College Radio Day 2012Edit

On 2 October 2012, took part in the second College Radio Day. Between 11 am and midday (GMT) hosted an hour of the 24-hour global radio show. The show was played out on 585 stations in 29 countries as well as the dedicated College Radio Day stream.'s portion of the broadcast was a live show from The Pleasance theater, presented by Eve Livingston and Alex Rata and featured a live performance from Scottish band Paws.

Rebranding, and a studio makeover (2015)Edit

As of 2010, the station rebranded to resemble its entirely internet-based status, and officially became The slogan 'Edinburgh Student Radio' was used for all its advertising and branding purposes.

In 2015, helped by a generous donation from the University,'s Pleasance studio was redecorated. Old flyers were removed, a new sound desk was installed, and a new sense of optimism emerged for the start of the 2014/5 Spring Term broadcast.

2015 to 2018 - studio relocation and server issuesEdit

As part of the Edinburgh University Students' Association's £6 million investment in The Pleasance, subsequent renovations forced's studio to be moved twice between 2015 and 2017. During this time, broadcasting continued as normal. Since 2017,'s studio is located in the basement of Pleasance West- EUSA's new hub for media societies.

In 2017,'s website underwent a redesign by then-Webmaster Leonardo Mazzone. The new design included features such as the ability for listeners to message presenters in-studio, as well as a more user-friendly approach to reading the site's published content.

In February 2018,'s server 'Megatron' failed, resulting in the station going off-air for the following six months.

Support for Waverley CareEdit

Various on-air and other fundraising events have been held in the past few years, to raise money for Waverley Care. From 2007 until 2014, the main social event was the regular Twist and Shout club night. In 2015, this was replaced by 'Bump n Grind', a 90s and 00s RnB and hip-hop club night, which ran until early 2016. This was succeeded by 'Bo$$y', a club night dedicated to female and non-binary artists. As of 2018, 'Bo$$y' continues to be's primary social event, often with proceeds being donated to Waverley Care. continues to raise funds for Waverley Care, notably through yearly 24-hour broadcasts during the Edinburgh Festival Fringe, as well as proceeds from the University of Edinburgh Media Societies Ball, and club nights such as 'Bo$$y' and 'Night Fever'.

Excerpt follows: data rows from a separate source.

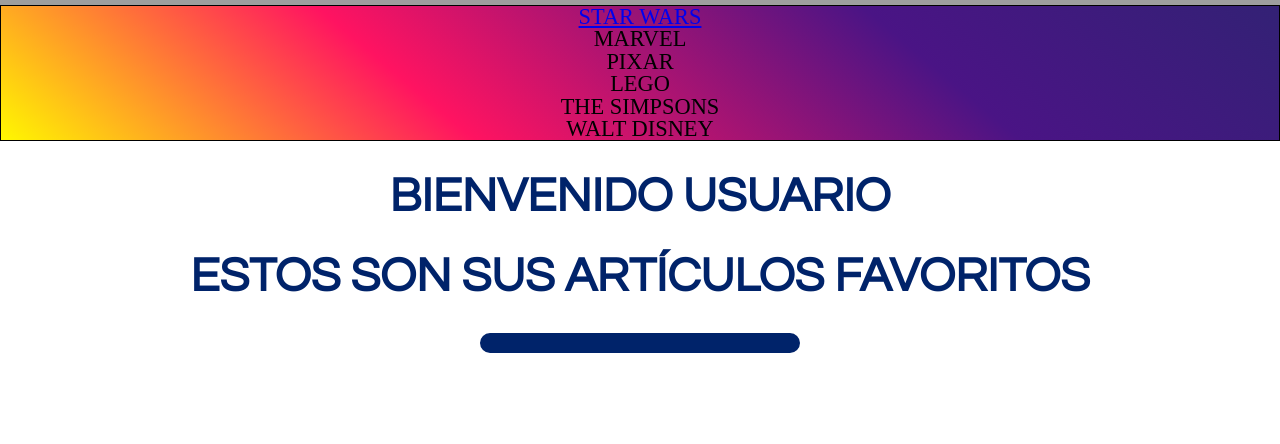
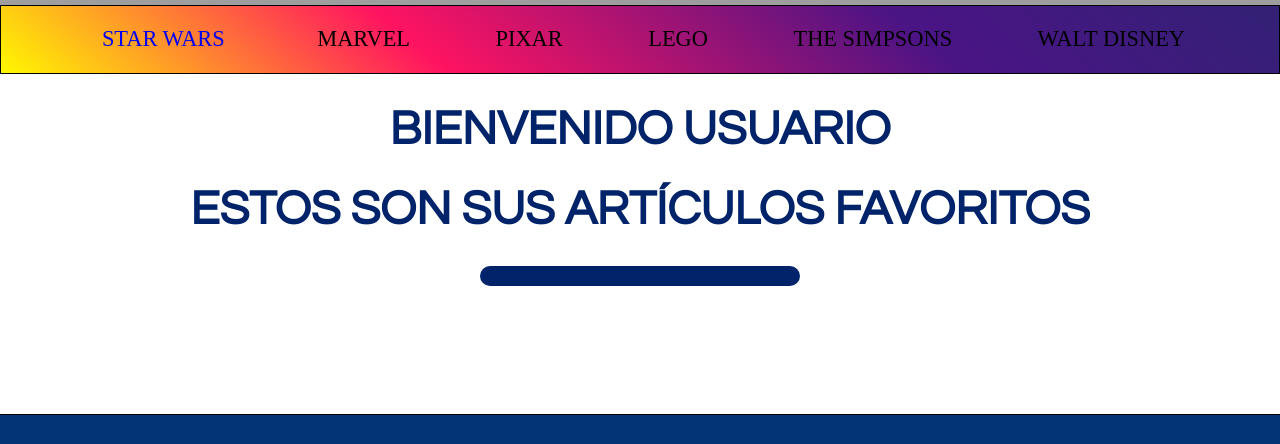
Before and after one commit to BarmanDev/PrF5-MyShop, a website: page public/pages/favorite-products.html in a window 1280 px wide. Shown: the part 215-659 px from the top of the page. Drawn offline with Linux system fonts and the light colour scheme; grey boxes are pictures that could not be loaded; a web font is replaced by a local one.

Commit message:
solvented confilcts with nav bar

```diff
--- a/public/pages/favorite-products.html
+++ b/public/pages/favorite-products.html
@@ -32,13 +32,13 @@
 
     <div id="nav-content">
         <nav id="navigator-bar">
-            <ul>
-                <li><a href="./general-products.html">STAR WARS</a></li>
-                <li><a href="#"></a> MARVEL</li>
-                <li><a href="#"></a> PIXAR</li>
-                <li><a href="#"></a> LEGO</li>
-                <li><a href="#"></a> THE SIMPSONS</li>
-                <li><a href="#"></a> WALT DISNEY</li>
+            <ul id="ul-nav-bar">
+                <li class="li-nav-bar"><a href="./general-products.html">STAR WARS</a></li>
+                <li class="li-nav-bar"><a href="#"></a> MARVEL</li>
+                <li class="li-nav-bar"><a href="#"></a> PIXAR</li>
+                <li class="li-nav-bar"><a href="#"></a> LEGO</li>
+                <li class="li-nav-bar"><a href="#"></a> THE SIMPSONS</li>
+                <li class="li-nav-bar"><a href="#"></a> WALT DISNEY</li>
             </ul>
         </nav>
     </div>
--- a/src/sass/header-style.scss
+++ b/src/sass/header-style.scss
@@ -70,7 +70,7 @@
         z-index: 2;
         top: 20px;
         float: right;
-        margin-right: 25px;
+        margin-right: 20px;
         scale: 1.7;
     }
 
```
Also changed, not shown: public/pages/general-products.html (+1 -1 lines), public/css/styles.css, 1 other file.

Fresh FringeEdit

The successful broadcast of 2006/2007 meant that Fresh Air was in a position to start covering the Edinburgh Fringe Festival in August 2007, the only Internet radio station to do so.[8]Fresh Air at the Festival, now 'Fresh Fringe' operates as a separate entity from the normal term time station, with its own dedicated committee and separate sources of funding. The first broadcast in 2007 focused on interviewing comedians at the festival rather than presenting music and building unique shows, and subsequent broadcasts have revolved around creating more opportunities for creating a variety of shows and allowing the presenters more freedom.

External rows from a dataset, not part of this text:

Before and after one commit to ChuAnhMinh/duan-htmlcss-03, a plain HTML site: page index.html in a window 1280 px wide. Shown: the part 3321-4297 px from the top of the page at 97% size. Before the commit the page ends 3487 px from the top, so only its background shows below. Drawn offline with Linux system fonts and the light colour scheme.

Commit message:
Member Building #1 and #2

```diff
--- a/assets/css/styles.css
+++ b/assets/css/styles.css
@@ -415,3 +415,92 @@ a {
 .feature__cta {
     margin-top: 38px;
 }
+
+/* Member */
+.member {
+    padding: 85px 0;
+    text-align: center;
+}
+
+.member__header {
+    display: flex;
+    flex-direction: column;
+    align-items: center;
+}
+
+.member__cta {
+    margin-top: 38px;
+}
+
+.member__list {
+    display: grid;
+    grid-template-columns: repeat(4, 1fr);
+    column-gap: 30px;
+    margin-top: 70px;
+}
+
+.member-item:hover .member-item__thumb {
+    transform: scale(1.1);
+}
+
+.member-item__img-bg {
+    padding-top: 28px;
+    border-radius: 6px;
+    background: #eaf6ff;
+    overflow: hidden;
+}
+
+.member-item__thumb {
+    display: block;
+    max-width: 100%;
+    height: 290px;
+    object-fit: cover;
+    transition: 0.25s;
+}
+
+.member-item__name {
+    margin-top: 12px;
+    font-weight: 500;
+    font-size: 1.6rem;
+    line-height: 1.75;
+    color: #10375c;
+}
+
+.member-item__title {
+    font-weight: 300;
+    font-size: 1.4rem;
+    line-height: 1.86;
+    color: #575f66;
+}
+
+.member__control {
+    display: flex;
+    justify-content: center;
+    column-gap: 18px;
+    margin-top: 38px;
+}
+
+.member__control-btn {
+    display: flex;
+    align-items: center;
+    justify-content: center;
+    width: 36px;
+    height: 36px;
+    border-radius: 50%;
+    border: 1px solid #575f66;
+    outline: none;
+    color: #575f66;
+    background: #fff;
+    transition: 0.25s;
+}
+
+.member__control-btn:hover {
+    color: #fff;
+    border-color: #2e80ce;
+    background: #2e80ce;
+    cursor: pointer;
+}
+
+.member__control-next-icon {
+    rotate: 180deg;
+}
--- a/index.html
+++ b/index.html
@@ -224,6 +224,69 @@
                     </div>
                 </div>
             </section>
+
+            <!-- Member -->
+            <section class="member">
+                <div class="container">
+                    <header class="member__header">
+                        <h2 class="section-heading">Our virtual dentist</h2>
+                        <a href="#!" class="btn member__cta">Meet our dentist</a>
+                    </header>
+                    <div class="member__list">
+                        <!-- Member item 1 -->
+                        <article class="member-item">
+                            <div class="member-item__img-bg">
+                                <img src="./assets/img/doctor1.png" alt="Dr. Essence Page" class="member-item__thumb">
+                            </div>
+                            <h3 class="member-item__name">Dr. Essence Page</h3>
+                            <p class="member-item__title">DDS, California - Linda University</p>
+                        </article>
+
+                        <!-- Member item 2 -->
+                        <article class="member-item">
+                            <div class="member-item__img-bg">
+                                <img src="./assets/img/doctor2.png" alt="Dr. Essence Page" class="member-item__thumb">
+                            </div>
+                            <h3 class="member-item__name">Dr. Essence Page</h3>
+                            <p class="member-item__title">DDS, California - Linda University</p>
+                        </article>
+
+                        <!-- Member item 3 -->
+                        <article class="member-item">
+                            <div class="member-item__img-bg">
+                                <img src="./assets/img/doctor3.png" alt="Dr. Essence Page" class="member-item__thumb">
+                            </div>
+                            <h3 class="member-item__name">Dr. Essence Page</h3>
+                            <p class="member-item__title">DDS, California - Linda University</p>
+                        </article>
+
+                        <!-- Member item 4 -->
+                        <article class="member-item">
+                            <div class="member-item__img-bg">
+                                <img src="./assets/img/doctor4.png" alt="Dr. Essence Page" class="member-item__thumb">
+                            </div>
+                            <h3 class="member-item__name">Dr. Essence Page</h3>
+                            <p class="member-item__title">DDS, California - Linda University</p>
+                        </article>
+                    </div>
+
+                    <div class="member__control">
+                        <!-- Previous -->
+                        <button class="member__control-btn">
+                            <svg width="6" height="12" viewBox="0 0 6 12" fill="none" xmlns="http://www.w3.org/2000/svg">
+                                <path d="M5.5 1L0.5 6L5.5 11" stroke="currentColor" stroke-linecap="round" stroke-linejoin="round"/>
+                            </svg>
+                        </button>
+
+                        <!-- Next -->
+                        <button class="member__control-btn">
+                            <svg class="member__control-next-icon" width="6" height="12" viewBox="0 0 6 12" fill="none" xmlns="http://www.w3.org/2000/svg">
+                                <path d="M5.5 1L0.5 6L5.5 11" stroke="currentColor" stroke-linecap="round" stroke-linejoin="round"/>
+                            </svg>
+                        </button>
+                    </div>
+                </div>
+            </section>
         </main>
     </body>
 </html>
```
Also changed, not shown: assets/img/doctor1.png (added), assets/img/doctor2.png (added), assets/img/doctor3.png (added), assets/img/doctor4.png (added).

Notable guests have included Isy Suttie, Arj Barker, Boy with Tape on his Face, Reginald D Hunter and Mark Watson. In 2012, Watson stopped off at studios on a mammoth day to promote his book The Knot. Scott Hutchinson from Frightened Rabbit performed an exclusive session in the studio as part of the 2012 24-hour broadcast.

Today, continues its coverage of the Edinburgh Fringe Festival under the name 'Fresh Fringe'.

See alsoEdit


  1. ^ "Committee". Retrieved 26 July 2017.
  2. ^ "The History of Fresh Air" Archived 27 August 2008 at the Wayback Machine. Retrieved 27 February 2010.
  3. ^ "It's a breeze as Fresh Air is voted best student radio". Edinburgh Evening News. 24 November 2004. Retrieved 26 July 2015.
  4. ^ "Radio station returns for Fresh series". Edinburgh Evening News. 3 February 2005. Retrieved 26 July 2015.
  5. ^ Edward, Rhiannon; "New all-talk radio hopes to get tongues wagging", The Scotsman, 15 February 2006.
  6. ^ "Leith FM makes waves with tests". Edinburgh Evening News. 24 March 2007. Retrieved 26 July 2015.
  7. ^ a b "Student on air for 24 hours". Edinburgh Evening News. 12 February 2007. Retrieved 26 July 2015.
  8. ^ "Student radio airs its plans". The Scotsman. 17 May 2007. Retrieved 26 July 2015.

External linksEdit